The math is simple, at least 475 of the 601 Nepal’s lawmakers agree with a hashtag that has trended in their country, “back off India.”
Parties in India’s favor include the Terai Madhes Democratic Party with 11 seats, the Federal Socialist Forum-Nepal with 15 seats, the Sadbhawana Party with 6 seats, and the Terai Madhes Sadbhawana Party-Nepal with 3 seats, among a few other small parties.
This should be a serious concern for India.
New Delhi has long enjoyed tremendous influence in Nepal, not just because of the latter’s economic dependence, but more importantly because of the numerous influential local friends New Delhi had cultivated over the last few decades. It was said – until recently and privately – that Nepal doesn’t take any significant political decision without India’s approval.
Like regional powers elsewhere in the world, India apparently exploited local disputes to achieve its diplomatic goals with the help of its local friends, who do not necessarily hurt their own nation’s interests but willingly receive foreign help in matters that can be of mutual gain.
It was no coincidence that whoever – be it King Gyanendra or Maoist leader Prachanda – sought to counterbalance India’s influence in Nepal with that of China, lost power.
It’s common knowledge that Nepal’s political parties, including the Maoists, had Indian help in abolishing the monarchy in 2006. King Gyanendra allegedly sought China’s help in taking in fighting the Maoist, who waged a civil war against the monarchy. It is also widely believed that Prachanda had to resign as prime minister in May 2009 because then President Dr. Ram Baran Yadav, a leader of the Nepali Congress, took a stand against Prachanda in his conflict with the then army chief. Prachanda’s mistake was that he visited Beijing before paying a visit to New Delhi.
A more suitable example could be the 1989 blockade imposed by then Indian Prime Minister Rajiv Gandhi, supposedly due to Kathmandu’s growing closeness with China, as was seen in Nepal’s procurement of Chinese anti-aircraft guns at the time. As a result, New Delhi managed to persuade Nepal to drop the party-less panchayat system, paving the way for political parties-led governance, though still under the monarchy. The people of Nepal were also against the panchayat system, and, more importantly, the Nepali Congress led the movement for the new political system, which was more reassuring to New Delhi.

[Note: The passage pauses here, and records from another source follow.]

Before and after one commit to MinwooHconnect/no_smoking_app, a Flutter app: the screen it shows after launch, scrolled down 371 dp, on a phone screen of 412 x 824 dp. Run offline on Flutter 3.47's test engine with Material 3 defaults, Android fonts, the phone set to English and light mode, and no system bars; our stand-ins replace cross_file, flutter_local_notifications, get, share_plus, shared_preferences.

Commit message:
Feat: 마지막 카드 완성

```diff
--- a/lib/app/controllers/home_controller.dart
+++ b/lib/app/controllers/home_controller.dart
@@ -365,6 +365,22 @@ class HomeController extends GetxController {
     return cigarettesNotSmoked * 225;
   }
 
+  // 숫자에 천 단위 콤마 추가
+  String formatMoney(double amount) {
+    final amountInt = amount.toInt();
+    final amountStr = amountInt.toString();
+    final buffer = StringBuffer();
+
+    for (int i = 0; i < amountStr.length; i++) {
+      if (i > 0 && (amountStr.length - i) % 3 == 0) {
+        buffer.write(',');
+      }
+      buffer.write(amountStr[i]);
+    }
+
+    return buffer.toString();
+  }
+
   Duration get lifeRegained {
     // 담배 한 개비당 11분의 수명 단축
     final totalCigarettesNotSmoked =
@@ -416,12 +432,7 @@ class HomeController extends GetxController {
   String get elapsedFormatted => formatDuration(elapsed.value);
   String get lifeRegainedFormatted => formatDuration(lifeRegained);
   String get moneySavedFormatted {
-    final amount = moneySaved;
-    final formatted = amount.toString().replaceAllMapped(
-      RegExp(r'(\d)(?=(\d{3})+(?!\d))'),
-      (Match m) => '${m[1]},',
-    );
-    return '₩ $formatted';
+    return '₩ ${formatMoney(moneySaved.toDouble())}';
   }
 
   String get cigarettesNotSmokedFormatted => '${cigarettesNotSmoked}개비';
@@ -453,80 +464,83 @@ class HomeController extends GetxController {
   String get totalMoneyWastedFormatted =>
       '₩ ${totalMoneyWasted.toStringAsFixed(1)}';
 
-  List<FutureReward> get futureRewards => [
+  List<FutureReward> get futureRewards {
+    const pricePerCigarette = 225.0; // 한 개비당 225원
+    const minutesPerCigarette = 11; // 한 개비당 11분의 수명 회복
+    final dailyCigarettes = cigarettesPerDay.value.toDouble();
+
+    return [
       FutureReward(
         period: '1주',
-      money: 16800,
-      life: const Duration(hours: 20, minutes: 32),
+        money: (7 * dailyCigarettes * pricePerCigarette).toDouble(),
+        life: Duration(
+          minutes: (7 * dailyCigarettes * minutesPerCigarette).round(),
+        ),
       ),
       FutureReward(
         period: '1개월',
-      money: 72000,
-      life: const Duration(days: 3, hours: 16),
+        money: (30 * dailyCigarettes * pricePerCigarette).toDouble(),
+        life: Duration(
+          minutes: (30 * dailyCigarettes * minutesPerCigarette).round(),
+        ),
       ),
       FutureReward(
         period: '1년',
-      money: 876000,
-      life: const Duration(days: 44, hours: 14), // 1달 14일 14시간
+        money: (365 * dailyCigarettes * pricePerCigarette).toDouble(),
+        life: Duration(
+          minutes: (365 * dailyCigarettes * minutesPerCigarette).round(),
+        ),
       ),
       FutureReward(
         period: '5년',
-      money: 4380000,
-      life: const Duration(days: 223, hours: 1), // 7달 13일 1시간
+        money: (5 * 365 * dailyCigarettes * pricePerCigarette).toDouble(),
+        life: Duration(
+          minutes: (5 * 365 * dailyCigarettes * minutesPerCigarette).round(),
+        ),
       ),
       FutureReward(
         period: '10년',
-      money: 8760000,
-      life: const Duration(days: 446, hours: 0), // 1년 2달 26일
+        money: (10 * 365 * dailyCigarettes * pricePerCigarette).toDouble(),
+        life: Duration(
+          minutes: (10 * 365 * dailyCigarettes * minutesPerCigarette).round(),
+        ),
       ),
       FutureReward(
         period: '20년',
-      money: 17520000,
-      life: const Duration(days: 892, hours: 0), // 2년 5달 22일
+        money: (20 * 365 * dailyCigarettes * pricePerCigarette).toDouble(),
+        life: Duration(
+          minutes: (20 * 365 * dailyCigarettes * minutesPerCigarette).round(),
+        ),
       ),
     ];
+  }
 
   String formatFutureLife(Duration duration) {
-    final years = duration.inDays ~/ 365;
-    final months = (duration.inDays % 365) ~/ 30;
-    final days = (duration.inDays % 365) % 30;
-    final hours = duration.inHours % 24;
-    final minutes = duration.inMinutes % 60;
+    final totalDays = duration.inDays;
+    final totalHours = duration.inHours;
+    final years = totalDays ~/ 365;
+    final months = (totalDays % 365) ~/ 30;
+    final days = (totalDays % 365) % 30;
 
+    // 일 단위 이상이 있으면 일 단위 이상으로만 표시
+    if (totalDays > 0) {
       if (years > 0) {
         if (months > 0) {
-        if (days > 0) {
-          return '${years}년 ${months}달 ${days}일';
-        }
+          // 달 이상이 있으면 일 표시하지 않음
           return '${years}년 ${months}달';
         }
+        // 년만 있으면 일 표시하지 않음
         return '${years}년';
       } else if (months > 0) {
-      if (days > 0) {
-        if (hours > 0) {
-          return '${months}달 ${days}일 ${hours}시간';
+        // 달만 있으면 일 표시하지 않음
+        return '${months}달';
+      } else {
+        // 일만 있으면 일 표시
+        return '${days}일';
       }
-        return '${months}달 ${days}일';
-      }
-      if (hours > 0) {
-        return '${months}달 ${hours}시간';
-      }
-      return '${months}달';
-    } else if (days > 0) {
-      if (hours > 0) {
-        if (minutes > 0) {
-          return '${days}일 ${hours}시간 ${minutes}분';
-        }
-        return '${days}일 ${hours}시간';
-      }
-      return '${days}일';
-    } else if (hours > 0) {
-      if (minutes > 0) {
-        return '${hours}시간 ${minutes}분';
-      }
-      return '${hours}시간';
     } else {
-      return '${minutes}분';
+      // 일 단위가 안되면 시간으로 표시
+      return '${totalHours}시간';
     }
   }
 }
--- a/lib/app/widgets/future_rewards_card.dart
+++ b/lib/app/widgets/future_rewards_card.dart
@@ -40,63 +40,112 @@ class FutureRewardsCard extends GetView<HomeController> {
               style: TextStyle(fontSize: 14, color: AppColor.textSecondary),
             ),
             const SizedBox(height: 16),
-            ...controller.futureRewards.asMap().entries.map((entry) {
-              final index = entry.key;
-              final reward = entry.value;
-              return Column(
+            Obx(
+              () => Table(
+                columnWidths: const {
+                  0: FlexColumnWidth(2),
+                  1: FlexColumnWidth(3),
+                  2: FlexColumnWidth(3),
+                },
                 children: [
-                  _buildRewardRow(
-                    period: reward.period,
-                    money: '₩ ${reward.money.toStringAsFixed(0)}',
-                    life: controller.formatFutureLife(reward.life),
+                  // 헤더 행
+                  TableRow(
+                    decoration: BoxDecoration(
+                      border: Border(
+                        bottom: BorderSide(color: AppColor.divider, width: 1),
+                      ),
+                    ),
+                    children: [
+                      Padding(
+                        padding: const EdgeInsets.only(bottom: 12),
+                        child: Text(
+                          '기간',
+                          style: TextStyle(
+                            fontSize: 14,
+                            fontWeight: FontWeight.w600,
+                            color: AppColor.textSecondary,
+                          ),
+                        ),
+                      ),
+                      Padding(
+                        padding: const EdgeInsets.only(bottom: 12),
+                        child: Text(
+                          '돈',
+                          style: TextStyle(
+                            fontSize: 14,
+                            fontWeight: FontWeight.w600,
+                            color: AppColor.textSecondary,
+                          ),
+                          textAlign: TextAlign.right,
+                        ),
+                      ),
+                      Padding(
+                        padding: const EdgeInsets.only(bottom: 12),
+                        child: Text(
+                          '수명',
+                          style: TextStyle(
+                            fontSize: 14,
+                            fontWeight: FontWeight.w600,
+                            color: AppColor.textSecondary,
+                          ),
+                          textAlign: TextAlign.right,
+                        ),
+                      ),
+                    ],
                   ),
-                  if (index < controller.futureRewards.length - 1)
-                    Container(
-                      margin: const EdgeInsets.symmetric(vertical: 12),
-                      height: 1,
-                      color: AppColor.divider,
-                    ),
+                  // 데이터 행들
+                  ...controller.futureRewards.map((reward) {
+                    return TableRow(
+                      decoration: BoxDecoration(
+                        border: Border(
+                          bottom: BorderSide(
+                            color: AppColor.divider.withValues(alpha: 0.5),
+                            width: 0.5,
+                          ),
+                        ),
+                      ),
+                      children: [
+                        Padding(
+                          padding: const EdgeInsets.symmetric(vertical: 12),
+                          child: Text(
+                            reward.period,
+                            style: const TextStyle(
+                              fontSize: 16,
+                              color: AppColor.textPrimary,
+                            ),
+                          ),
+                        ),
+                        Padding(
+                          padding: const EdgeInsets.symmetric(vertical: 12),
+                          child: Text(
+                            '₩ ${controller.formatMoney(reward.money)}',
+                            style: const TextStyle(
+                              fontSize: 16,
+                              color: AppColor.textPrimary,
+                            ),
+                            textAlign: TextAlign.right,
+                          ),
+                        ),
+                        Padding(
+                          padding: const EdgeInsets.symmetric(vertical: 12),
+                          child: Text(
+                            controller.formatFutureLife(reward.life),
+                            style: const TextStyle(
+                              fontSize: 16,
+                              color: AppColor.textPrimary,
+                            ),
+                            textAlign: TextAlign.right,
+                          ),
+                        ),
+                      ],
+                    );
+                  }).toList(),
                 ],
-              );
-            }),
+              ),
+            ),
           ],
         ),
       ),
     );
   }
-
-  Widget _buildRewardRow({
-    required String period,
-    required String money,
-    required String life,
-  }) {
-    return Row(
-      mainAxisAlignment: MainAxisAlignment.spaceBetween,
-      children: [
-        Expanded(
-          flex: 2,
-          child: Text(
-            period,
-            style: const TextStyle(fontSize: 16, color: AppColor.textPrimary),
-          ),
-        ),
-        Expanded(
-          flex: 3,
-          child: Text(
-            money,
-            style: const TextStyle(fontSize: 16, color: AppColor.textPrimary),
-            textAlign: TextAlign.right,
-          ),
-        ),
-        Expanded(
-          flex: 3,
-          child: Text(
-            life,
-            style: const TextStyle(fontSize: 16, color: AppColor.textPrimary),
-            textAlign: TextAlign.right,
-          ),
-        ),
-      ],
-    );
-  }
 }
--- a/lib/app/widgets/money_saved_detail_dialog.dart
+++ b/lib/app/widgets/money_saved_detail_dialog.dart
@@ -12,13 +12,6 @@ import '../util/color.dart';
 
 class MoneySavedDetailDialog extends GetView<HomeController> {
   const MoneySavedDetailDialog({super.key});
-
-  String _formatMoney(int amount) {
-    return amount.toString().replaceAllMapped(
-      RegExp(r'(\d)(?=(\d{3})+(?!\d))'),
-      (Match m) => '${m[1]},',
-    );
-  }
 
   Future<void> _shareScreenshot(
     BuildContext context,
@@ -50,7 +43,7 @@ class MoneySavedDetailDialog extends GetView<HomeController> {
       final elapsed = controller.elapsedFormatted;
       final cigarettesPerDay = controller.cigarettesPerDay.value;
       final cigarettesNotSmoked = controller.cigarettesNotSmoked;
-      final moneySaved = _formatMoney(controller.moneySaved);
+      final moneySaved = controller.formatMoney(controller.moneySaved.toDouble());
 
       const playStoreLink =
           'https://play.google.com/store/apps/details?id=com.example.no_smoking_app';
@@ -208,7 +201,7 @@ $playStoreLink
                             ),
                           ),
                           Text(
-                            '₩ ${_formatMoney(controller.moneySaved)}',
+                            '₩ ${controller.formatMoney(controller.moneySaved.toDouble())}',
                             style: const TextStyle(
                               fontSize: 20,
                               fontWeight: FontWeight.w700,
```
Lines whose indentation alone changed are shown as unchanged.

A New Policy?
However, the political circumstances in Nepal have now changed. The sense of sovereignty among the people and political leaders has naturally increased, now that Nepal has a constitution.
Moreover, it’s only Madhesi leaders who are calling for a constitutional amendment. The Nepali Congress and the Marxist-Leninist party – both of which were seen as pro-India until the blockade – agreed to the provisions of the constitution, or perhaps they had no other option given that there were deep ideological divisions in the Constituent Assembly and the new charter emerged from trade-offs between parties.
If we give the benefit of the doubt to the Indian government led by Prime Minister Narendra Modi, New Delhi may have had reason to react. Perhaps Modi’s government kept its promise, namely that it would not seek to micro-manage Nepal’s internal affairs. However, Modi remains as adamant in achieving India’s diplomatic goals as his predecessors. So the message that the blockade has sent to Nepal is, “We won’t interfere as long as you do what we say.” It is a message that hasn’t gone well with Nepal’s leaders.
India now may revert to its older ways of seeking to play a behind-the-scenes role in securing its interests in Nepal. But the problem is, New Delhi has few friends left to help with the meddling.